== ASSIGNMENT ==
Please look for the string "mainnet" below and report every line in which it occurs.

---------- SUPPLIED MATERIAL ----------

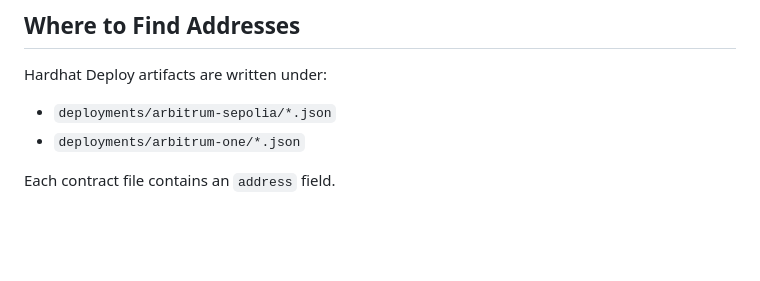
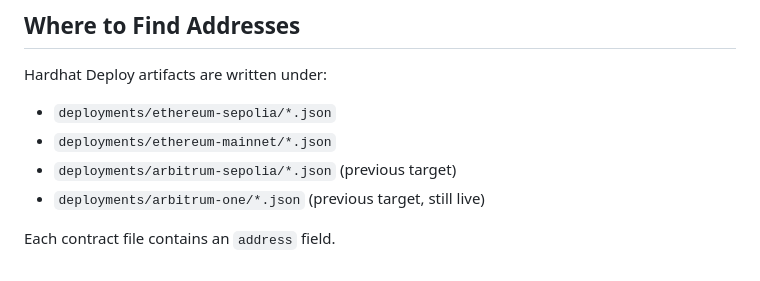
Before and after one commit to orpheuslummis/AstaVerde, a Markdown page: docs/DEPLOYMENT.md, the part around one of its changes. GitHub-like rendering; blank space fills up the shorter version.

```diff
--- a/docs/DEPLOYMENT.md
+++ b/docs/DEPLOYMENT.md
@@ -118,7 +172,9 @@ npm run deploy:mainnet
 
 Hardhat Deploy artifacts are written under:
 
-- `deployments/arbitrum-sepolia/*.json`
-- `deployments/arbitrum-one/*.json`
+- `deployments/ethereum-sepolia/*.json`
+- `deployments/ethereum-mainnet/*.json`
+- `deployments/arbitrum-sepolia/*.json` (previous target)
+- `deployments/arbitrum-one/*.json` (previous target, still live)
 
 Each contract file contains an `address` field.
```
Also changed, not shown: other parts of docs/DEPLOYMENT.md (+85 -31 lines).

----------

== REPLY TO THE EXERCISE ==
@@ -118,7 +172,9 @@ npm run deploy:mainnet
+- `deployments/ethereum-mainnet/*.json`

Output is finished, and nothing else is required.